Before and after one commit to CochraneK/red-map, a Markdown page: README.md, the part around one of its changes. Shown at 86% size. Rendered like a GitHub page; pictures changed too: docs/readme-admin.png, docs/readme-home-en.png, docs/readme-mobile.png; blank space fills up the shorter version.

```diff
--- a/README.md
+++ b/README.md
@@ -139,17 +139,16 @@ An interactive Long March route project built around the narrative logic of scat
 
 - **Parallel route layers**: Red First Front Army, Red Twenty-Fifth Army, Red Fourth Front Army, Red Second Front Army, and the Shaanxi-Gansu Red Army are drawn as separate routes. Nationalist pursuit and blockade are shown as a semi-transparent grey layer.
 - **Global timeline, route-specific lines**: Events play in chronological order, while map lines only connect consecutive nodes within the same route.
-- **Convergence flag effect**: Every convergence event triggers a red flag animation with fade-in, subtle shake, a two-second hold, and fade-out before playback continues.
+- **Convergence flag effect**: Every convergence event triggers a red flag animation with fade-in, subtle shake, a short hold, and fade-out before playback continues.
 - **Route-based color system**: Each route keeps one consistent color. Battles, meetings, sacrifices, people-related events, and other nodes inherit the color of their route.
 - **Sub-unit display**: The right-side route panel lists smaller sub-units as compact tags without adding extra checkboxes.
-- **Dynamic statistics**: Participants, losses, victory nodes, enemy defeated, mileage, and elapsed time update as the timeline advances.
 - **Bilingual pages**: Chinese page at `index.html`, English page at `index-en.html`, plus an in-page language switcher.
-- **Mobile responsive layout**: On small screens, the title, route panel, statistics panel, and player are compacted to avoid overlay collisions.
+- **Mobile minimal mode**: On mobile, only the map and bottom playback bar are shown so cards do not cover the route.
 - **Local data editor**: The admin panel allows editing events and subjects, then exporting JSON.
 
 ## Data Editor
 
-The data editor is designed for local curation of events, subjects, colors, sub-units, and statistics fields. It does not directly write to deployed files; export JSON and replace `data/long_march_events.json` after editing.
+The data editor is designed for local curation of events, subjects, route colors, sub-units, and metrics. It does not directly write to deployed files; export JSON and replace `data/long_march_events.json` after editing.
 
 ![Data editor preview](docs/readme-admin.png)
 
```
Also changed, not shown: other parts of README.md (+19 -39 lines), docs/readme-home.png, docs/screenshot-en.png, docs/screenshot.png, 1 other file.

────────────────────────────────────────

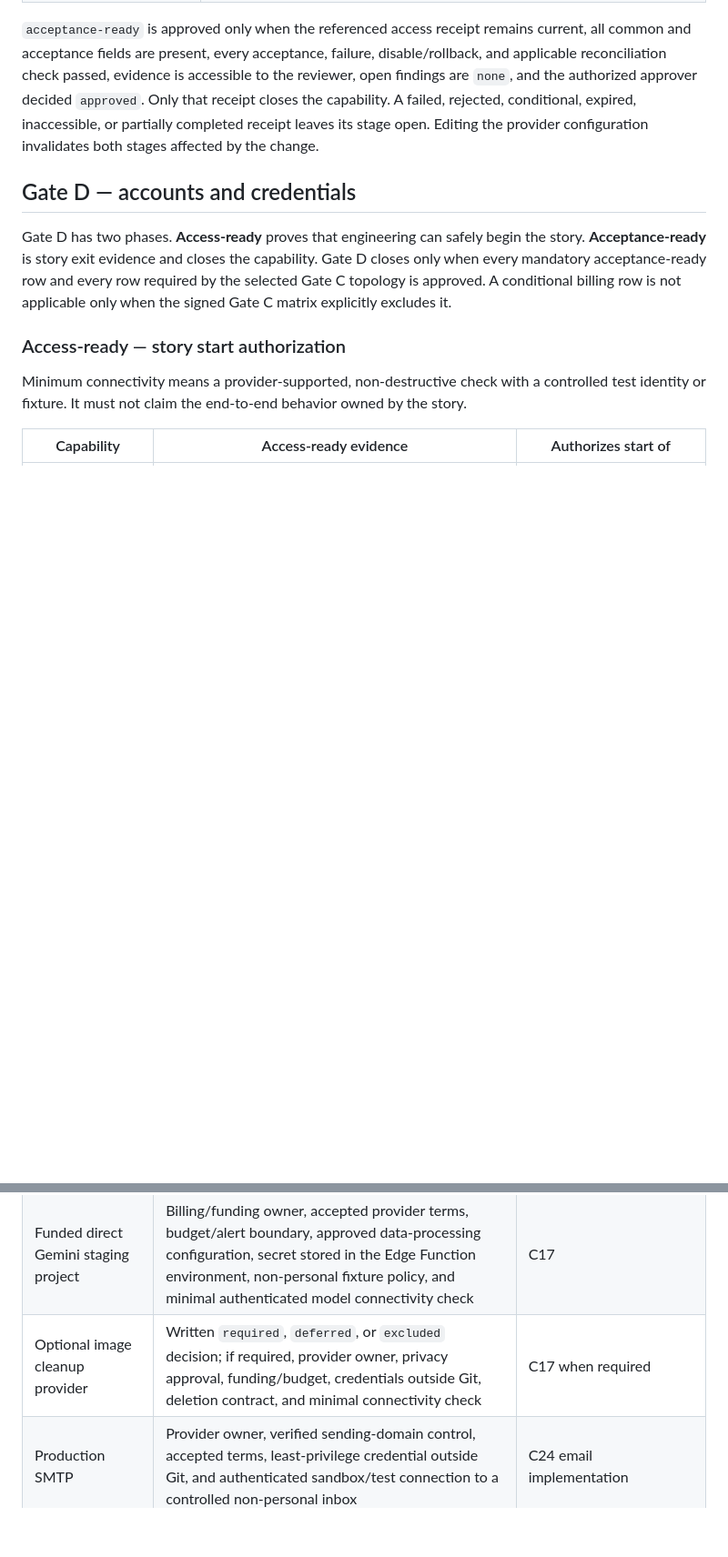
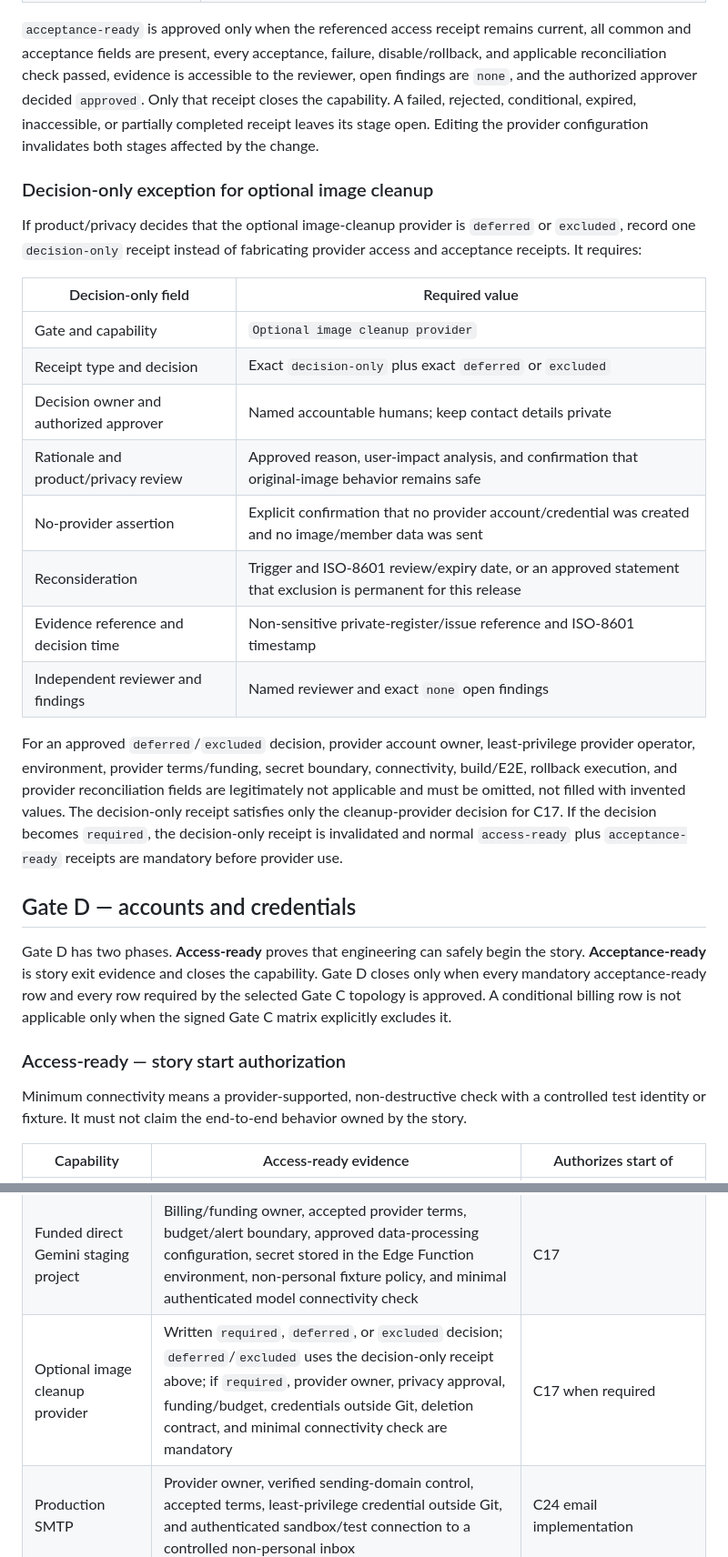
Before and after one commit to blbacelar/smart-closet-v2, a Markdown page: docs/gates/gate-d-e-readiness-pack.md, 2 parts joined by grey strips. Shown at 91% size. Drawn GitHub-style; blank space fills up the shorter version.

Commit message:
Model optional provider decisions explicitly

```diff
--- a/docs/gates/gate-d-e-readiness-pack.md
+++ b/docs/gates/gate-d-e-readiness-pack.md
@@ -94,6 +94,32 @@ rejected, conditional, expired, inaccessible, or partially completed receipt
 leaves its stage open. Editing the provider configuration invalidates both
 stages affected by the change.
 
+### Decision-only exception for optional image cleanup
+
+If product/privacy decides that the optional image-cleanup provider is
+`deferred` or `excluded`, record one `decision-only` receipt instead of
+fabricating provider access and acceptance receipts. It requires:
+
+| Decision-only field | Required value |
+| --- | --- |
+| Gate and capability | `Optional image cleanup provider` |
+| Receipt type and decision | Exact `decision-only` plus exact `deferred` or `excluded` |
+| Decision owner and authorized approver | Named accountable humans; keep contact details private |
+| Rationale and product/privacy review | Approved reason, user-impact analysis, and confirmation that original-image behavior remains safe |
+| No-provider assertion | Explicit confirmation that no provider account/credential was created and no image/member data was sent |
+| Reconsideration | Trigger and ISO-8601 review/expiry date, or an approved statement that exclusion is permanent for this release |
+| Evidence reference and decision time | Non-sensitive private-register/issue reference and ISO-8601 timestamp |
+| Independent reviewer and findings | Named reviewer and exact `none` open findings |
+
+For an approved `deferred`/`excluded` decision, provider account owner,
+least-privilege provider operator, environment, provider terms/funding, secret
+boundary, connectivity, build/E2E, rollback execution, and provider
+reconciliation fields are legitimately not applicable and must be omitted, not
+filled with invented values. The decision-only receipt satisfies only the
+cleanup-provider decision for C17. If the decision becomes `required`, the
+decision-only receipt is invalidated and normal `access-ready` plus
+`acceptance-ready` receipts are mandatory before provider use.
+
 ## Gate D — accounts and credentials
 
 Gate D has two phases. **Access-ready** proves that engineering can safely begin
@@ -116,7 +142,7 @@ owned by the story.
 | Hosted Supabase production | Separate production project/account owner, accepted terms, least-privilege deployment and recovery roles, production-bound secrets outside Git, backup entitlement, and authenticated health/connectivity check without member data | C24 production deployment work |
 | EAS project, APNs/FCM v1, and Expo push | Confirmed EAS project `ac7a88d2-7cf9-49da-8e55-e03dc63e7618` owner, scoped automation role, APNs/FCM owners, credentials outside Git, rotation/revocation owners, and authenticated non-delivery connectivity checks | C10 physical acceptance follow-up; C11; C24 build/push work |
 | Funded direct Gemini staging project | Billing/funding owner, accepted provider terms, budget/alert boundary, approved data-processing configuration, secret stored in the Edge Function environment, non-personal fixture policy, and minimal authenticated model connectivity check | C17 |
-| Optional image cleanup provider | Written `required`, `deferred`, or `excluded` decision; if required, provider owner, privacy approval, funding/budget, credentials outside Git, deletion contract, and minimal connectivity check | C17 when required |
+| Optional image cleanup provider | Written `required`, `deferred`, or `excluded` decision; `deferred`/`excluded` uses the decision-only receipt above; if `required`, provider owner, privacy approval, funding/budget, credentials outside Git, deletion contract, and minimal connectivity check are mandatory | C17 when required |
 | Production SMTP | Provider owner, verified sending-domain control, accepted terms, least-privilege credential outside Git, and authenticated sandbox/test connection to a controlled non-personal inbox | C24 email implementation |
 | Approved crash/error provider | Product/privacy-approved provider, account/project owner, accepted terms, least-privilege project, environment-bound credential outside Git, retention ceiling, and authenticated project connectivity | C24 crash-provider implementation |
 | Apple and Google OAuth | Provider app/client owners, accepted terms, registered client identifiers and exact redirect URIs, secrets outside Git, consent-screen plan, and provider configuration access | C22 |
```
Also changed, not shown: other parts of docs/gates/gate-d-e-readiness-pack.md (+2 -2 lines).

────────────────────────────────────────

About this task: Go through the material and copy out every line with "Also" in it.

Finished exercise:
Also changed, not shown: other parts of README.md (+19 -39 lines), docs/readme-home.png, docs/screenshot-en.png, docs/screenshot.png, 1 other file.
Also changed, not shown: other parts of docs/gates/gate-d-e-readiness-pack.md (+2 -2 lines).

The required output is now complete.